Anholt and Hung: The Good Country is a new virtual country that brings together people from all over the world to tackle the most pressing global challenges by creating and implementing policies that encourage more collaboration between countries. It is the first country created expressly for the benefit of all humanity and the whole planet: a self-organising system with no government and no territory. Its citizens pay annual taxes of just $5 so the Good Country can exercise a positive influence on the international community, and help the world work better. Our research shows that the Good Country has an immediate potential citizenship of 760 million people who already share its basic values: that makes it the third-largest country by population on earth.

Potolicchio: How can the Good Country Index practically improve global governance?

Anholt: It can’t, and isn’t designed to. The Good Country Index (published by the Good Country) is a modest provocation: it was designed purely to stimulate a debate about the international impact of countries, rather than their domestic performance. As such, it’s working beautifully: it generates those conversations every day, and they are noticeably proliferating.

Potolicchio: What is the Dual Mandate, and how does it work?

Anholt and Hung: Traditionally, people in positions of power and responsibility had a simple, single mandate: they were responsible for their own people and for their own slice of territory. In our age of massive interdependence, this is obviously disastrous. The Dual Mandate says that people in positions of power and authority are responsible for their own people and every man, woman, child and animal on the planet; that they are responsible for their own slice of territory and for every square inch of the earth’s surface, and the atmosphere above it. And if they don’t like that responsibility, they shouldn’t be allowed to hold power.

Potolicchio: Are you optimistic about the future of global governance in the face of rising nationalism?

Hung: Absolutely!
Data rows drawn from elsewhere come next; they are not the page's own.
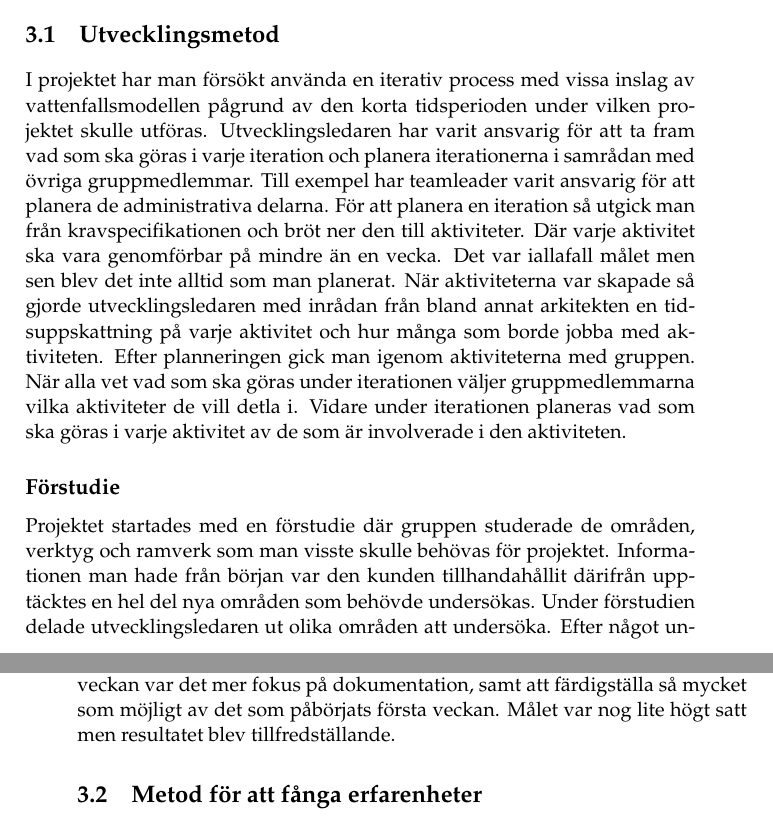
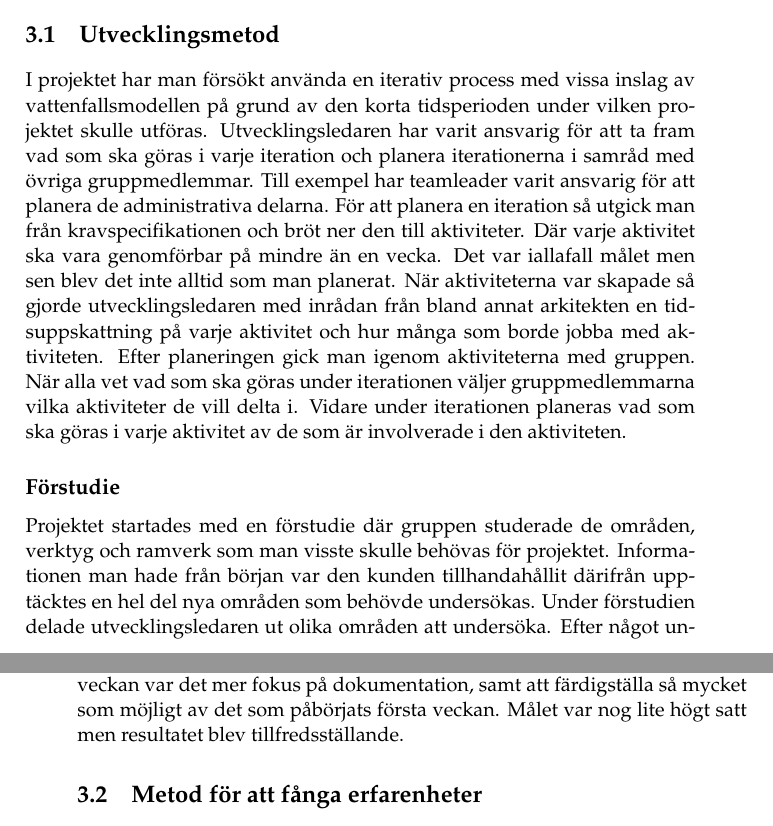
Before and after one commit to PUM-9/kandidatrapport, a LaTeX thesis (demophd.tex, which reads method.tex): two parts of pages 15 and 16 of 39, joined at a grey line, cut so that both start at the same text. Compiled offline with pdfLaTeX.

Commit message:
spell checks

```diff
--- a/method.tex
+++ b/method.tex
@@ -4,7 +4,7 @@
 
 \section{Utvecklingsmetod}
 
-I projektet har man försökt använda en iterativ process med vissa inslag av vattenfallsmodellen pågrund av den korta tidsperioden under vilken projektet skulle utföras. Utvecklingsledaren har varit ansvarig för att ta fram vad som ska göras i varje iteration och planera iterationerna i samrådan med övriga gruppmedlemmar. Till exempel har teamleader varit ansvarig för att planera de administrativa delarna. För att planera en iteration så utgick man från kravspecifikationen och bröt ner den till aktiviteter. Där varje aktivitet ska vara genomförbar på mindre än en vecka. Det var iallafall målet men sen blev det inte alltid som man planerat. När aktiviteterna var skapade så gjorde utvecklingsledaren med inrådan från bland annat arkitekten en tidsuppskattning på varje aktivitet och hur många som borde jobba med aktiviteten. Efter planneringen gick man igenom aktiviteterna med gruppen. När alla vet vad som ska göras under iterationen väljer gruppmedlemmarna vilka aktiviteter de vill detla i. Vidare under iterationen planeras vad som ska göras i varje aktivitet av de som är involverade i den aktiviteten.
+I projektet har man försökt använda en iterativ process med vissa inslag av vattenfallsmodellen på grund av den korta tidsperioden under vilken projektet skulle utföras. Utvecklingsledaren har varit ansvarig för att ta fram vad som ska göras i varje iteration och planera iterationerna i samråd med övriga gruppmedlemmar. Till exempel har teamleader varit ansvarig för att planera de administrativa delarna. För att planera en iteration så utgick man från kravspecifikationen och bröt ner den till aktiviteter. Där varje aktivitet ska vara genomförbar på mindre än en vecka. Det var iallafall målet men sen blev det inte alltid som man planerat. När aktiviteterna var skapade så gjorde utvecklingsledaren med inrådan från bland annat arkitekten en tidsuppskattning på varje aktivitet och hur många som borde jobba med aktiviteten. Efter planeringen gick man igenom aktiviteterna med gruppen. När alla vet vad som ska göras under iterationen väljer gruppmedlemmarna vilka aktiviteter de vill delta i. Vidare under iterationen planeras vad som ska göras i varje aktivitet av de som är involverade i den aktiviteten.
 
 \subsection{Förstudie}
 
@@ -12,7 +12,7 @@ Projektet startades med en förstudie där gruppen studerade de områden, verkty
 
 \subsection{Iteration 1}
 
-En två veckor lång iteration med drömläget att få klart basfunktionaliteten för produkten. Första veckan hade fokus på att skriva kod, skapa ett interface till den existerande mjukvaran, registrera och mesha punktmoln. Andra veckan var det mer fokus på dokumentation, samt att färdigställa så mycket som möjligt av det som påbörjats första veckan. Målet var nog lite högt satt men resultatet blev tillfredställande.
+En två veckor lång iteration med drömläget att få klart basfunktionaliteten för produkten. Första veckan hade fokus på att skriva kod, skapa ett interface till den existerande mjukvaran, registrera och mesha punktmoln. Andra veckan var det mer fokus på dokumentation, samt att färdigställa så mycket som möjligt av det som påbörjats första veckan. Målet var nog lite högt satt men resultatet blev tillfredsställande.
 
 \section{Metod för att fånga erfarenheter}
 
```
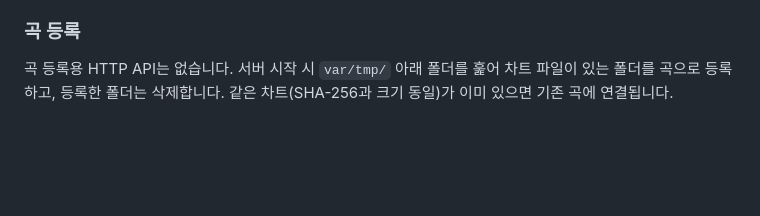
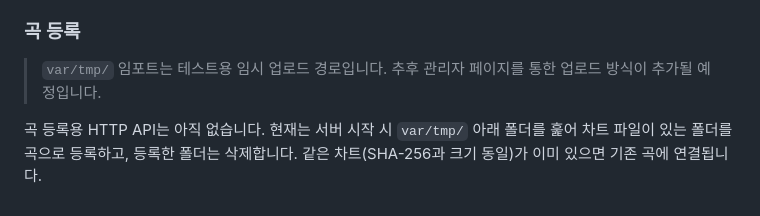
Before and after one commit to alsrjs0725/ebms_server, a Markdown page: README.md, the part around the change. Drawn GitHub-style; blank space fills up the shorter version.

Commit message:
docs: mark var/tmp import as temporary test upload path
Co-Authored-By: Claude Opus 5.5 (1M context) <noreply@anthropic.com>
Claude-Session: https://claude.ai/code/session_01BNDjAvzxMcUgj8Dccpcqh5

```diff
--- a/README.md
+++ b/README.md
@@ -64,4 +64,6 @@ docker compose up -d --build
 
 ### 곡 등록
 
-곡 등록용 HTTP API는 없습니다. 서버 시작 시 `var/tmp/` 아래 폴더를 훑어 차트 파일이 있는 폴더를 곡으로 등록하고, 등록한 폴더는 삭제합니다. 같은 차트(SHA-256과 크기 동일)가 이미 있으면 기존 곡에 연결됩니다.
+> `var/tmp/` 임포트는 테스트용 임시 업로드 경로입니다. 추후 관리자 페이지를 통한 업로드 방식이 추가될 예정입니다.
+
+곡 등록용 HTTP API는 아직 없습니다. 현재는 서버 시작 시 `var/tmp/` 아래 폴더를 훑어 차트 파일이 있는 폴더를 곡으로 등록하고, 등록한 폴더는 삭제합니다. 같은 차트(SHA-256과 크기 동일)가 이미 있으면 기존 곡에 연결됩니다.
```
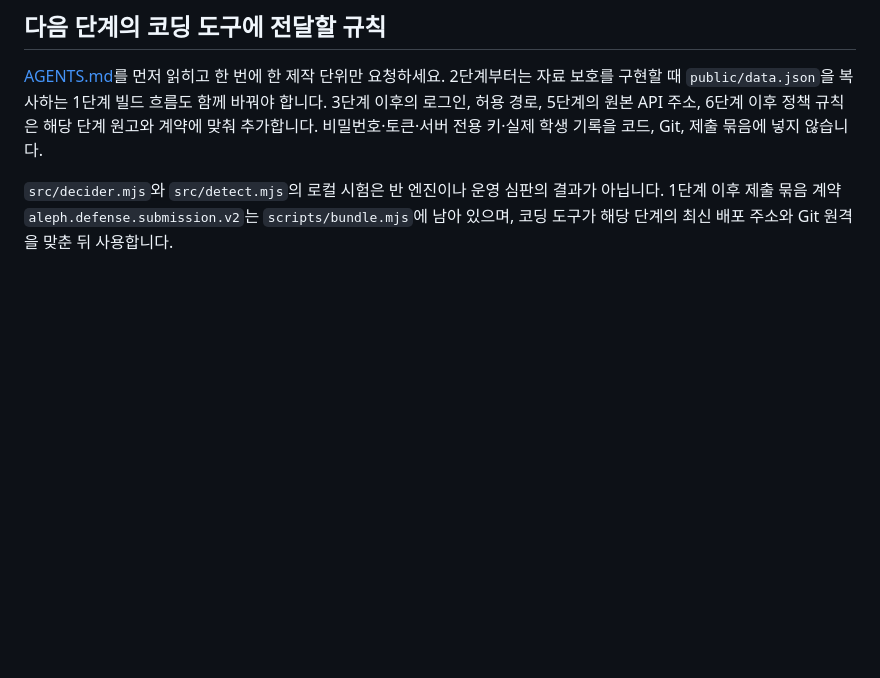
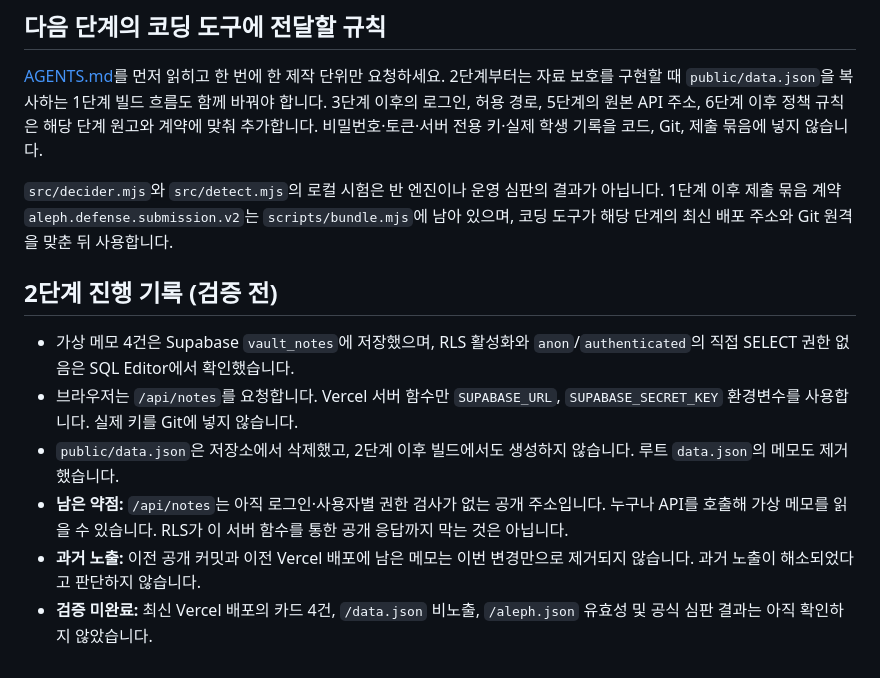
Before and after one commit to eldi96/choi-bujang-secret-vault, a Markdown page: README.md, the part around the change. GitHub-like rendering; blank space fills up the shorter version.

Commit message:
Step 2: document server API exposure and verification status

```diff
--- a/README.md
+++ b/README.md
@@ -23,3 +23,13 @@
 [AGENTS.md](AGENTS.md)를 먼저 읽히고 한 번에 한 제작 단위만 요청하세요. 2단계부터는 자료 보호를 구현할 때 `public/data.json`을 복사하는 1단계 빌드 흐름도 함께 바꿔야 합니다. 3단계 이후의 로그인, 허용 경로, 5단계의 원본 API 주소, 6단계 이후 정책 규칙은 해당 단계 원고와 계약에 맞춰 추가합니다. 비밀번호·토큰·서버 전용 키·실제 학생 기록을 코드, Git, 제출 묶음에 넣지 않습니다.
 
 `src/decider.mjs`와 `src/detect.mjs`의 로컬 시험은 반 엔진이나 운영 심판의 결과가 아닙니다. 1단계 이후 제출 묶음 계약 `aleph.defense.submission.v2`는 `scripts/bundle.mjs`에 남아 있으며, 코딩 도구가 해당 단계의 최신 배포 주소와 Git 원격을 맞춘 뒤 사용합니다.
+
+
+## 2단계 진행 기록 (검증 전)
+
+- 가상 메모 4건은 Supabase `vault_notes`에 저장했으며, RLS 활성화와 `anon`/`authenticated`의 직접 SELECT 권한 없음은 SQL Editor에서 확인했습니다.
+- 브라우저는 `/api/notes`를 요청합니다. Vercel 서버 함수만 `SUPABASE_URL`, `SUPABASE_SECRET_KEY` 환경변수를 사용합니다. 실제 키를 Git에 넣지 않습니다.
+- `public/data.json`은 저장소에서 삭제했고, 2단계 이후 빌드에서도 생성하지 않습니다. 루트 `data.json`의 메모도 제거했습니다.
+- **남은 약점:** `/api/notes`는 아직 로그인·사용자별 권한 검사가 없는 공개 주소입니다. 누구나 API를 호출해 가상 메모를 읽을 수 있습니다. RLS가 이 서버 함수를 통한 공개 응답까지 막는 것은 아닙니다.
+- **과거 노출:** 이전 공개 커밋과 이전 Vercel 배포에 남은 메모는 이번 변경만으로 제거되지 않습니다. 과거 노출이 해소되었다고 판단하지 않습니다.
+- **검증 미완료:** 최신 Vercel 배포의 카드 4건, `/data.json` 비노출, `/aleph.json` 유효성 및 공식 심판 결과는 아직 확인하지 않았습니다.
```
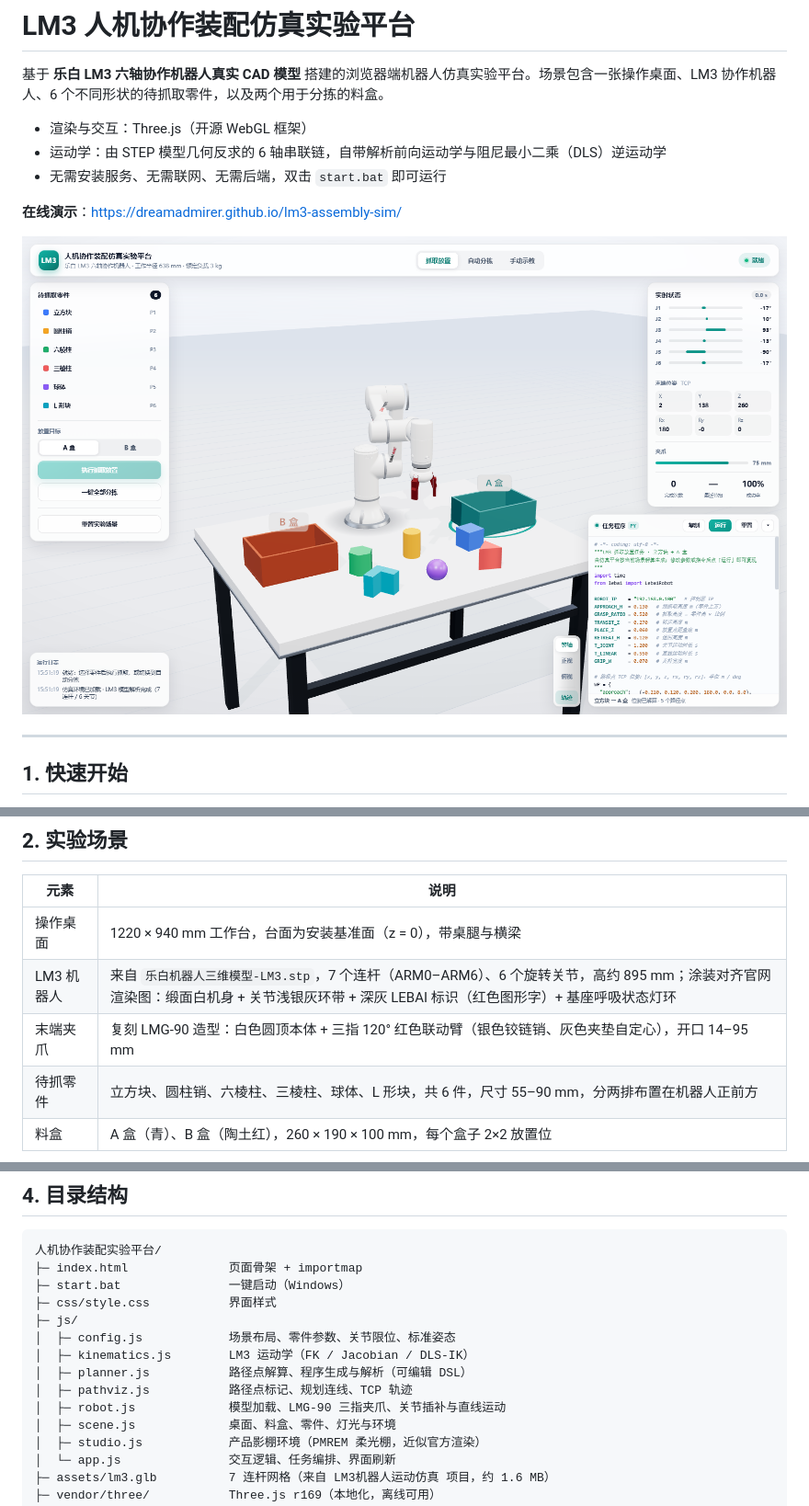
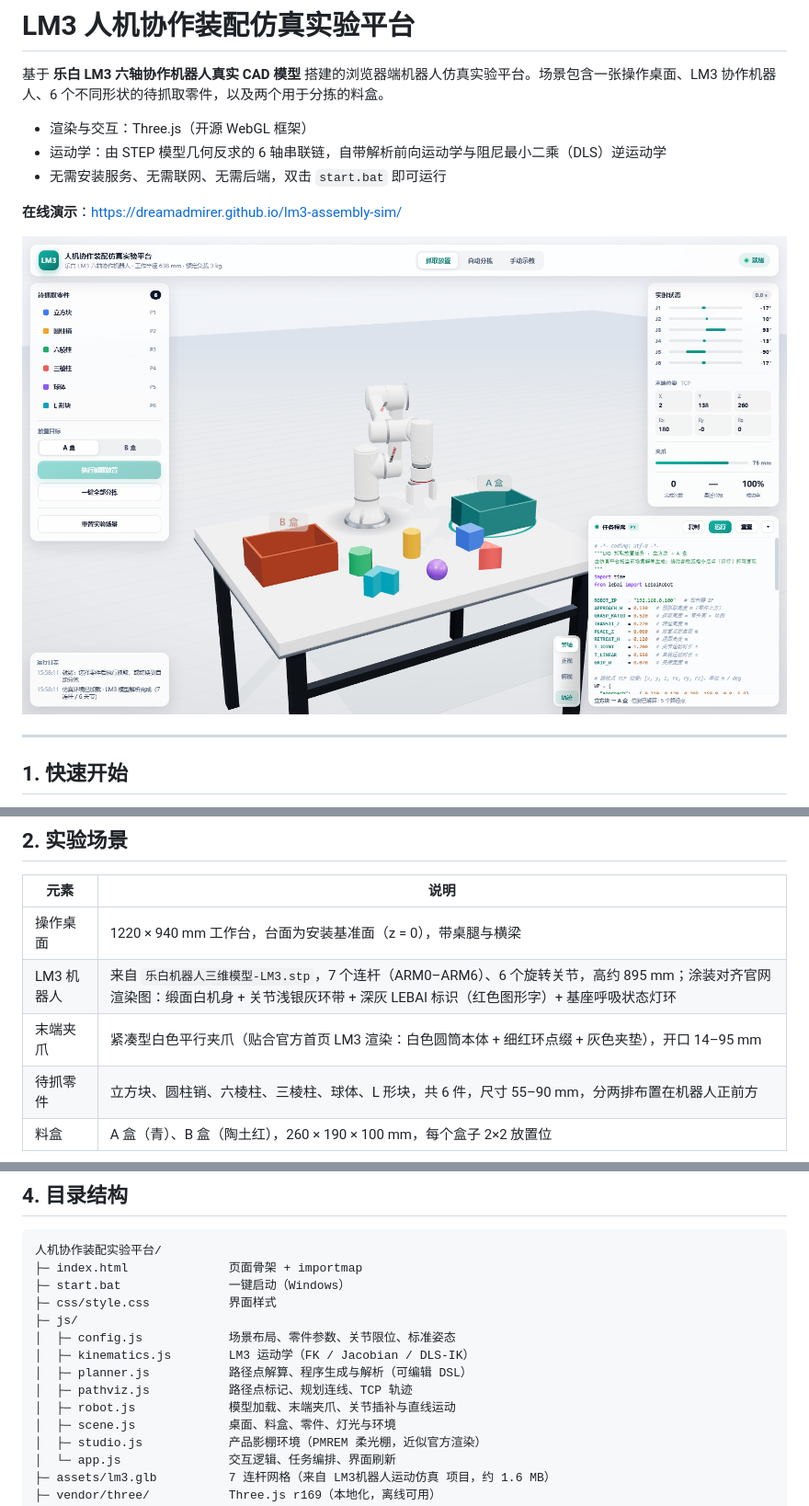
Before and after one commit to dreamadmirer/lm3-assembly-sim, a Markdown page: README.md, 3 parts joined by grey strips. Shown at 92% size. Rendered like a GitHub page; pictures changed too: screenshots/overview.png.

Commit message:
修正末端执行器：改回贴合官方首页 LM3 渲染的紧凑白色平行夹爪
- 移除上一版的 LMG-90 三指红臂造型（用户反馈与官方首页 LM3 不符）
- 末端改为白色圆筒本体 + 细红环点缀 + 白指灰垫的平行夹爪，与机身同涂装
- 抓放流程 CDP 自检通过，更新 overview.png / gripper.png 与 README

```diff
--- a/README.md
+++ b/README.md
@@ -45,7 +45,7 @@ python -m http.server 8123
 | --- | --- |
 | 操作桌面 | 1220 × 940 mm 工作台，台面为安装基准面（z = 0），带桌腿与横梁 |
 | LM3 机器人 | 来自 `乐白机器人三维模型-LM3.stp`，7 个连杆（ARM0–ARM6）、6 个旋转关节，高约 895 mm；涂装对齐官网渲染图：缎面白机身 + 关节浅银灰环带 + 深灰 LEBAI 标识（红色图形字）+ 基座呼吸状态灯环 |
-| 末端夹爪 | 复刻 LMG-90 造型：白色圆顶本体 + 三指 120° 红色联动臂（银色铰链销、灰色夹垫自定心），开口 14–95 mm |
+| 末端夹爪 | 紧凑型白色平行夹爪（贴合官方首页 LM3 渲染：白色圆筒本体 + 细红环点缀 + 灰色夹垫），开口 14–95 mm |
 | 待抓零件 | 立方块、圆柱销、六棱柱、三棱柱、球体、L 形块，共 6 件，尺寸 55–90 mm，分两排布置在机器人正前方 |
 | 料盒 | A 盒（青）、B 盒（陶土红），260 × 190 × 100 mm，每个盒子 2×2 放置位 |
 
@@ -99,7 +99,7 @@ python -m http.server 8123
 │  ├─ kinematics.js        LM3 运动学（FK / Jacobian / DLS-IK）
 │  ├─ planner.js           路径点解算、程序生成与解析（可编辑 DSL）
 │  ├─ pathviz.js           路径点标记、规划连线、TCP 轨迹
-│  ├─ robot.js             模型加载、LMG-90 三指夹爪、关节插补与直线运动
+│  ├─ robot.js             模型加载、末端夹爪、关节插补与直线运动
 │  ├─ scene.js             桌面、料盒、零件、灯光与环境
 │  ├─ studio.js            产品影棚环境（PMREM 柔光棚，近似官方渲染）
 │  └─ app.js               交互逻辑、任务编排、界面刷新
```
Also changed, not shown: screenshots/gripper.png, 1 other file.
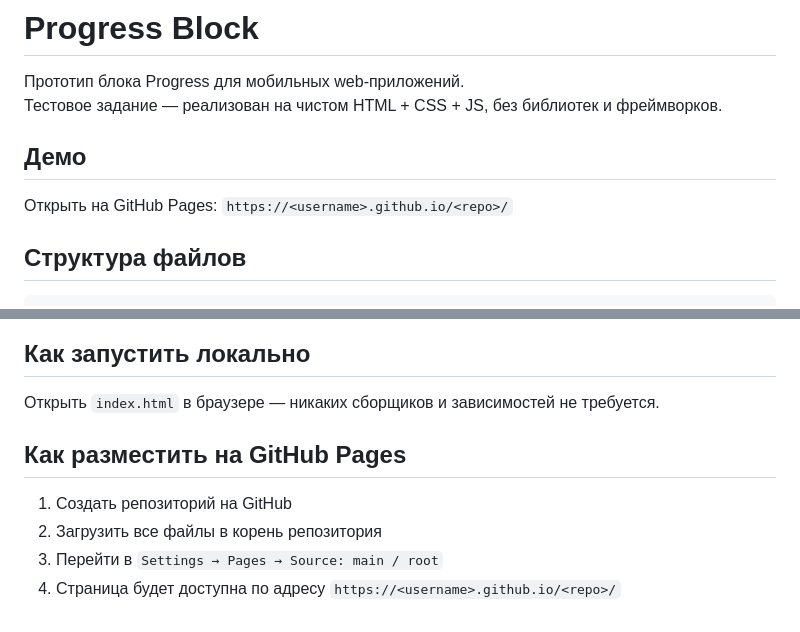
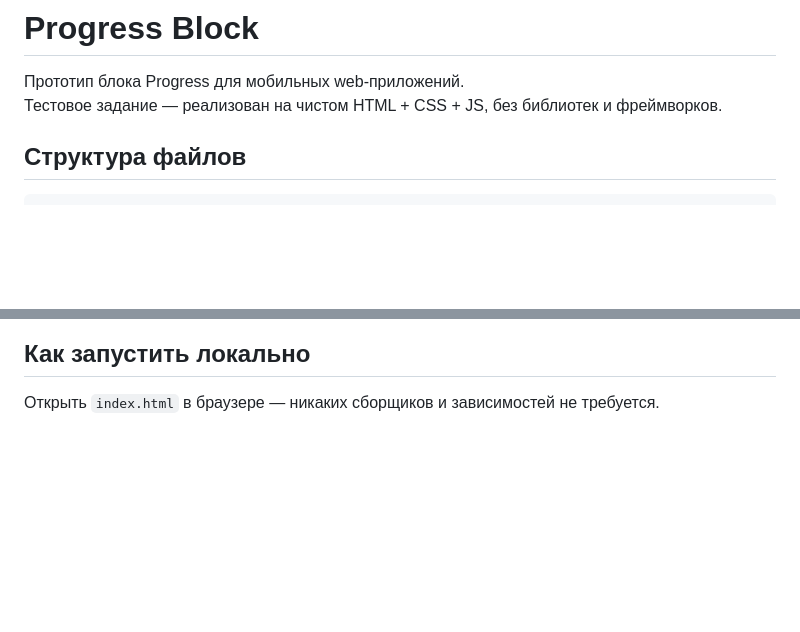
Before and after one commit to Evgopka/ProgressBlock, a Markdown page: README.md, 2 parts joined by grey strips. GitHub-like rendering; blank space fills up the shorter version.

```diff
--- a/README.md
+++ b/README.md
@@ -2,10 +2,6 @@
 
 Прототип блока Progress для мобильных web-приложений.
 Тестовое задание — реализован на чистом HTML + CSS + JS, без библиотек и фреймворков.
-
-## Демо
-
-Открыть на GitHub Pages: `https://<username>.github.io/<repo>/`
 
 ## Структура файлов
 
@@ -66,10 +62,3 @@ progress.getState();
 ## Как запустить локально
 
 Открыть `index.html` в браузере — никаких сборщиков и зависимостей не требуется.
-
-## Как разместить на GitHub Pages
-
-1. Создать репозиторий на GitHub
-2. Загрузить все файлы в корень репозитория
-3. Перейти в `Settings → Pages → Source: main / root`
-4. Страница будет доступна по адресу `https://<username>.github.io/<repo>/`
```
On a basic level, the rise of nationalism represents a collective desire to change the conversation about global governance. And we agree that the conversation needs to change. Global governance since the founding of the United Nations has achieved a relatively stable, peaceful, and prosperous period for the planet. But its top-down, institution-based order is beginning to feel cumbersome, inefficient, and outdated. Rapid globalization over the past 100 years has brought many benefits, but has also been too often mishandled by governments, abused by corporations, and misconstrued by international institutions. We have an incredible opportunity, and responsibility, at this moment in history to write a new and better story of globalization that works for all of us. And that opportunity is exciting.

Potolicchio: If you had the chance to speak with a nationalist political leader over dinner, how would you frame the conversation to convince him/her to embrace a more global approach?

Anholt: Nationalism and internationalism are by no means incompatible. Everybody on earth has a slightly different balance between their concern for their immediate environment and their concern for the wider world, and we need both types of concern. I see no reason why these mindsets shouldn’t co-exist and indeed collaborate. Those who care primarily about their own country can simply feel glad that others prefer to focus on our shared future; those who care primarily about global challenges can simply feel glad that others prefer to focus on local issues. Both types should not just tolerate but respect and encourage each other for the importance of their views and the value of their work.

Potolicchio: What's a book you would have a young leader embarking on their career read?

Hung: Any history book. The best way to prepare for the future is to learn from the past. As young people, we should aim to advance the conversation, not reinvent it – and that starts with learning about what has come before.

Potolicchio: What's something seemingly small that can make an outsized difference in global governance?

Hung: Less talking, more listening.

Potolicchio: What's one thing every leader should do before they have a position of public trust?

Anholt: Live as an ordinary working citizen for at least a few months in at least three other countries, preferably as different as possible in terms of their size, culture and prosperity.